Data supplied:
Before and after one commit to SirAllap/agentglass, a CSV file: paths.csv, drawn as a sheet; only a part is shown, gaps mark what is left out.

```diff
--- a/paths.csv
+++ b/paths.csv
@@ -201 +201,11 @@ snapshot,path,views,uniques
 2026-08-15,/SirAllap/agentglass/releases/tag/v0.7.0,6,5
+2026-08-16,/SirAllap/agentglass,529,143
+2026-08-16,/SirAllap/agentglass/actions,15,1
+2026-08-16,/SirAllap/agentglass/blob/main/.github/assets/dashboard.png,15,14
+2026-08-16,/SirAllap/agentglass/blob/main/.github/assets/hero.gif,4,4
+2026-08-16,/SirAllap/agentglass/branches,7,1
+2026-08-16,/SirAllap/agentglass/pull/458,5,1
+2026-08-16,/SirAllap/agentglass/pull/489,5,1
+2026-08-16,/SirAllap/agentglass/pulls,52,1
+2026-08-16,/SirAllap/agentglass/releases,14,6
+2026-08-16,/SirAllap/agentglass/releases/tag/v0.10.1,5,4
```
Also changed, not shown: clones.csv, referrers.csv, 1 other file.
--
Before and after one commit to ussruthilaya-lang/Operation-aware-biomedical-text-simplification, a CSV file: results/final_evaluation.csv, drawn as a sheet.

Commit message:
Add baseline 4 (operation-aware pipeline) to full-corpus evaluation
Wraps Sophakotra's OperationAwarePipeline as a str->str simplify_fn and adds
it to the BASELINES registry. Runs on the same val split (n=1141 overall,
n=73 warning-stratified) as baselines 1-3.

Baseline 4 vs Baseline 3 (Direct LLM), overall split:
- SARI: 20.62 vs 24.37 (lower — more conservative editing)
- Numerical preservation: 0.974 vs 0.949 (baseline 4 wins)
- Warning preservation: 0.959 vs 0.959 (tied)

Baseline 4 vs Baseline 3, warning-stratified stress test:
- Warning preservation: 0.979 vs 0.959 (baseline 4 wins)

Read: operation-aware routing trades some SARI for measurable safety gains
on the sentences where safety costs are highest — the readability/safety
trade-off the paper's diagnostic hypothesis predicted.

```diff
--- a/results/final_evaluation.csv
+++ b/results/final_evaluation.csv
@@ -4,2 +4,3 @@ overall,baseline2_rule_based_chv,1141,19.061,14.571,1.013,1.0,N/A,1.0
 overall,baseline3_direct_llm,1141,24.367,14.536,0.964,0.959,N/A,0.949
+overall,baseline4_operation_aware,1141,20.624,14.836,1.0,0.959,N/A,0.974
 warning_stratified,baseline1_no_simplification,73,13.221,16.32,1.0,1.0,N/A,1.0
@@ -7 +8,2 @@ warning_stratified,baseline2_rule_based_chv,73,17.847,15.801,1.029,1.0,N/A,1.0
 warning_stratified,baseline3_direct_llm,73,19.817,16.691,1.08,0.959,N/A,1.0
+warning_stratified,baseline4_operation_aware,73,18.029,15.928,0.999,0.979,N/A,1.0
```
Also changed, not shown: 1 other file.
...
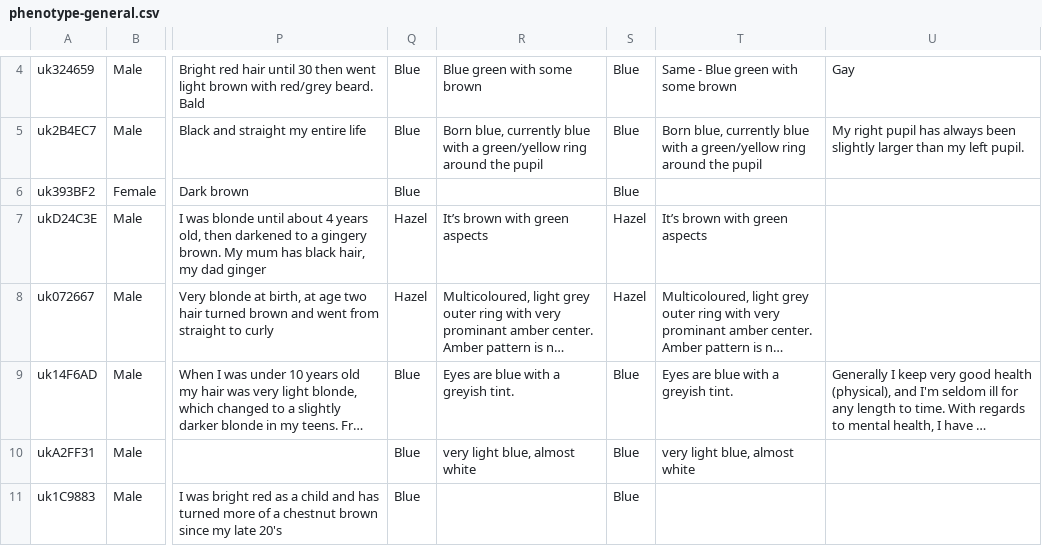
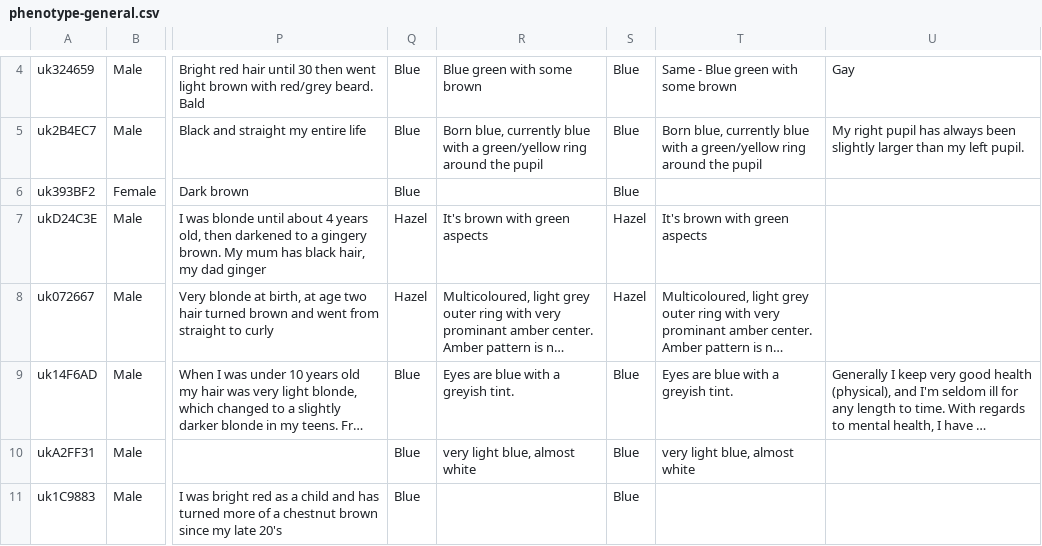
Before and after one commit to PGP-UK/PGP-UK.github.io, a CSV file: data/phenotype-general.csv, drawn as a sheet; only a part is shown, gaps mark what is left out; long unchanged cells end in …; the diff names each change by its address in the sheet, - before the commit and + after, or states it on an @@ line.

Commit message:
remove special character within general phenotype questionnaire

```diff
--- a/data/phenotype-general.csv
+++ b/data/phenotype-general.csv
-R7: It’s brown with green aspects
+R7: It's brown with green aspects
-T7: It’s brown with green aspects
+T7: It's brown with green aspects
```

What the task asks:
Set down, from the entries above, exactly the lines from the one with "Before and after one commit to SirAllap/agentglass, a" up to and including the one with "Also changed, not shown: clones.csv, referrers.csv, 1", and no other lines.

Exercise response:
Before and after one commit to SirAllap/agentglass, a CSV file: paths.csv, drawn as a sheet; only a part is shown, gaps mark what is left out.

```diff
--- a/paths.csv
+++ b/paths.csv
@@ -201 +201,11 @@ snapshot,path,views,uniques
 2026-08-15,/SirAllap/agentglass/releases/tag/v0.7.0,6,5
+2026-08-16,/SirAllap/agentglass,529,143
+2026-08-16,/SirAllap/agentglass/actions,15,1
+2026-08-16,/SirAllap/agentglass/blob/main/.github/assets/dashboard.png,15,14
+2026-08-16,/SirAllap/agentglass/blob/main/.github/assets/hero.gif,4,4
+2026-08-16,/SirAllap/agentglass/branches,7,1
+2026-08-16,/SirAllap/agentglass/pull/458,5,1
+2026-08-16,/SirAllap/agentglass/pull/489,5,1
+2026-08-16,/SirAllap/agentglass/pulls,52,1
+2026-08-16,/SirAllap/agentglass/releases,14,6
+2026-08-16,/SirAllap/agentglass/releases/tag/v0.10.1,5,4
```
Also changed, not shown: clones.csv, referrers.csv, 1 other file.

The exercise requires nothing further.